Exercise aim => In this exercise, reproduce the whole listing exactly.

○ ○ ○ ○

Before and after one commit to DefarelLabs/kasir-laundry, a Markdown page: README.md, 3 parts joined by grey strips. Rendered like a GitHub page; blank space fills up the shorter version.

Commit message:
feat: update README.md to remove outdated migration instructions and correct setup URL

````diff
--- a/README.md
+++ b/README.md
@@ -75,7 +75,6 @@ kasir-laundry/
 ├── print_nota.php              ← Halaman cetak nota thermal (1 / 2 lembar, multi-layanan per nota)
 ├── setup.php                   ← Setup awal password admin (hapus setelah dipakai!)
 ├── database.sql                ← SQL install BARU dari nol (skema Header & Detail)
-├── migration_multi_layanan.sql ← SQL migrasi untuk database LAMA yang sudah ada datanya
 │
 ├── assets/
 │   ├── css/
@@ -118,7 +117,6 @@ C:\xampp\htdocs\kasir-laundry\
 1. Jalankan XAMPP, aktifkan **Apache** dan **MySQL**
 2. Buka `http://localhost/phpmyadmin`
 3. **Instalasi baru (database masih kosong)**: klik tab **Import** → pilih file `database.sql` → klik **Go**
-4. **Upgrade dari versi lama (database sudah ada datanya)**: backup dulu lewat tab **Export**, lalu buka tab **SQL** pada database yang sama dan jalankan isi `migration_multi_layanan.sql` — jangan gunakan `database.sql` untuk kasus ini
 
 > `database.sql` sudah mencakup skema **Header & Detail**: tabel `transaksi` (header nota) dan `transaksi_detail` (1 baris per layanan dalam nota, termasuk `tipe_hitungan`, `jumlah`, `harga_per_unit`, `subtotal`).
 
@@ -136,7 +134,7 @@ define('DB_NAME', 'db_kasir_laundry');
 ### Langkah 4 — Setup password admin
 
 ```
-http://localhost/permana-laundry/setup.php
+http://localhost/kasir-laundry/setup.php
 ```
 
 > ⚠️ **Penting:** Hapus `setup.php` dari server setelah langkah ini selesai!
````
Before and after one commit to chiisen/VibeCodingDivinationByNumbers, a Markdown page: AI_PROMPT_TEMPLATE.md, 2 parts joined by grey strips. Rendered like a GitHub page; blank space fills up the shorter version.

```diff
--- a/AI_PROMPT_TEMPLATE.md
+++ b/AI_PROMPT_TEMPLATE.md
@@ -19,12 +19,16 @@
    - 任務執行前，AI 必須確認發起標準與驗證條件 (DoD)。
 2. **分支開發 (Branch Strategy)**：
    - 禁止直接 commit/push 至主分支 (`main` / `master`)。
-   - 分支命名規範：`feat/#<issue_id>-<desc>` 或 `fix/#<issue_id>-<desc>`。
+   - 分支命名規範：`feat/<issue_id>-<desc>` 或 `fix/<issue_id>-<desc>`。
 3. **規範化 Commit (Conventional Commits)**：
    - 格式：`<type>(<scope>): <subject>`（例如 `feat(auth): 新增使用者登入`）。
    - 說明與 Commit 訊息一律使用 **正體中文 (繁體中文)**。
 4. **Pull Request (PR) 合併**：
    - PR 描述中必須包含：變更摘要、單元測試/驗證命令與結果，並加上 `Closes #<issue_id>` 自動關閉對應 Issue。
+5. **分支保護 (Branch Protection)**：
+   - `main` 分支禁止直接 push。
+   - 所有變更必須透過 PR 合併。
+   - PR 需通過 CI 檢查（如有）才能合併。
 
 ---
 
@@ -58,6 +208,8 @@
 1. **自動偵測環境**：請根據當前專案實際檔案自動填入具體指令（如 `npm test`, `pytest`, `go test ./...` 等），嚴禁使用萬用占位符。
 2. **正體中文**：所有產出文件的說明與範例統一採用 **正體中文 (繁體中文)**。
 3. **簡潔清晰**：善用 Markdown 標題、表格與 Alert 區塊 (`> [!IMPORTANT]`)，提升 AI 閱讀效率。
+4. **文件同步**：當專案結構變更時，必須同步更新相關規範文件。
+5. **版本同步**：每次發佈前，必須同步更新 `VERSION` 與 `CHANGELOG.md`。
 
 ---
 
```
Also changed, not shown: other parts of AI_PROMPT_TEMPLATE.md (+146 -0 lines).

○ ○ ○ ○

The answer =>
Before and after one commit to DefarelLabs/kasir-laundry, a Markdown page: README.md, 3 parts joined by grey strips. Rendered like a GitHub page; blank space fills up the shorter version.

Commit message:
feat: update README.md to remove outdated migration instructions and correct setup URL

````diff
--- a/README.md
+++ b/README.md
@@ -75,7 +75,6 @@ kasir-laundry/
 ├── print_nota.php              ← Halaman cetak nota thermal (1 / 2 lembar, multi-layanan per nota)
 ├── setup.php                   ← Setup awal password admin (hapus setelah dipakai!)
 ├── database.sql                ← SQL install BARU dari nol (skema Header & Detail)
-├── migration_multi_layanan.sql ← SQL migrasi untuk database LAMA yang sudah ada datanya
 │
 ├── assets/
 │   ├── css/
@@ -118,7 +117,6 @@ C:\xampp\htdocs\kasir-laundry\
 1. Jalankan XAMPP, aktifkan **Apache** dan **MySQL**
 2. Buka `http://localhost/phpmyadmin`
 3. **Instalasi baru (database masih kosong)**: klik tab **Import** → pilih file `database.sql` → klik **Go**
-4. **Upgrade dari versi lama (database sudah ada datanya)**: backup dulu lewat tab **Export**, lalu buka tab **SQL** pada database yang sama dan jalankan isi `migration_multi_layanan.sql` — jangan gunakan `database.sql` untuk kasus ini
 
 > `database.sql` sudah mencakup skema **Header & Detail**: tabel `transaksi` (header nota) dan `transaksi_detail` (1 baris per layanan dalam nota, termasuk `tipe_hitungan`, `jumlah`, `harga_per_unit`, `subtotal`).
 
@@ -136,7 +134,7 @@ define('DB_NAME', 'db_kasir_laundry');
 ### Langkah 4 — Setup password admin
 
 ```
-http://localhost/permana-laundry/setup.php
+http://localhost/kasir-laundry/setup.php
 ```
 
 > ⚠️ **Penting:** Hapus `setup.php` dari server setelah langkah ini selesai!
````
Before and after one commit to chiisen/VibeCodingDivinationByNumbers, a Markdown page: AI_PROMPT_TEMPLATE.md, 2 parts joined by grey strips. Rendered like a GitHub page; blank space fills up the shorter version.

```diff
--- a/AI_PROMPT_TEMPLATE.md
+++ b/AI_PROMPT_TEMPLATE.md
@@ -19,12 +19,16 @@
    - 任務執行前，AI 必須確認發起標準與驗證條件 (DoD)。
 2. **分支開發 (Branch Strategy)**：
    - 禁止直接 commit/push 至主分支 (`main` / `master`)。
-   - 分支命名規範：`feat/#<issue_id>-<desc>` 或 `fix/#<issue_id>-<desc>`。
+   - 分支命名規範：`feat/<issue_id>-<desc>` 或 `fix/<issue_id>-<desc>`。
 3. **規範化 Commit (Conventional Commits)**：
    - 格式：`<type>(<scope>): <subject>`（例如 `feat(auth): 新增使用者登入`）。
    - 說明與 Commit 訊息一律使用 **正體中文 (繁體中文)**。
 4. **Pull Request (PR) 合併**：
    - PR 描述中必須包含：變更摘要、單元測試/驗證命令與結果，並加上 `Closes #<issue_id>` 自動關閉對應 Issue。
+5. **分支保護 (Branch Protection)**：
+   - `main` 分支禁止直接 push。
+   - 所有變更必須透過 PR 合併。
+   - PR 需通過 CI 檢查（如有）才能合併。
 
 ---
 
@@ -58,6 +208,8 @@
 1. **自動偵測環境**：請根據當前專案實際檔案自動填入具體指令（如 `npm test`, `pytest`, `go test ./...` 等），嚴禁使用萬用占位符。
 2. **正體中文**：所有產出文件的說明與範例統一採用 **正體中文 (繁體中文)**。
 3. **簡潔清晰**：善用 Markdown 標題、表格與 Alert 區塊 (`> [!IMPORTANT]`)，提升 AI 閱讀效率。
+4. **文件同步**：當專案結構變更時，必須同步更新相關規範文件。
+5. **版本同步**：每次發佈前，必須同步更新 `VERSION` 與 `CHANGELOG.md`。
 
 ---
 
```
Also changed, not shown: other parts of AI_PROMPT_TEMPLATE.md (+146 -0 lines).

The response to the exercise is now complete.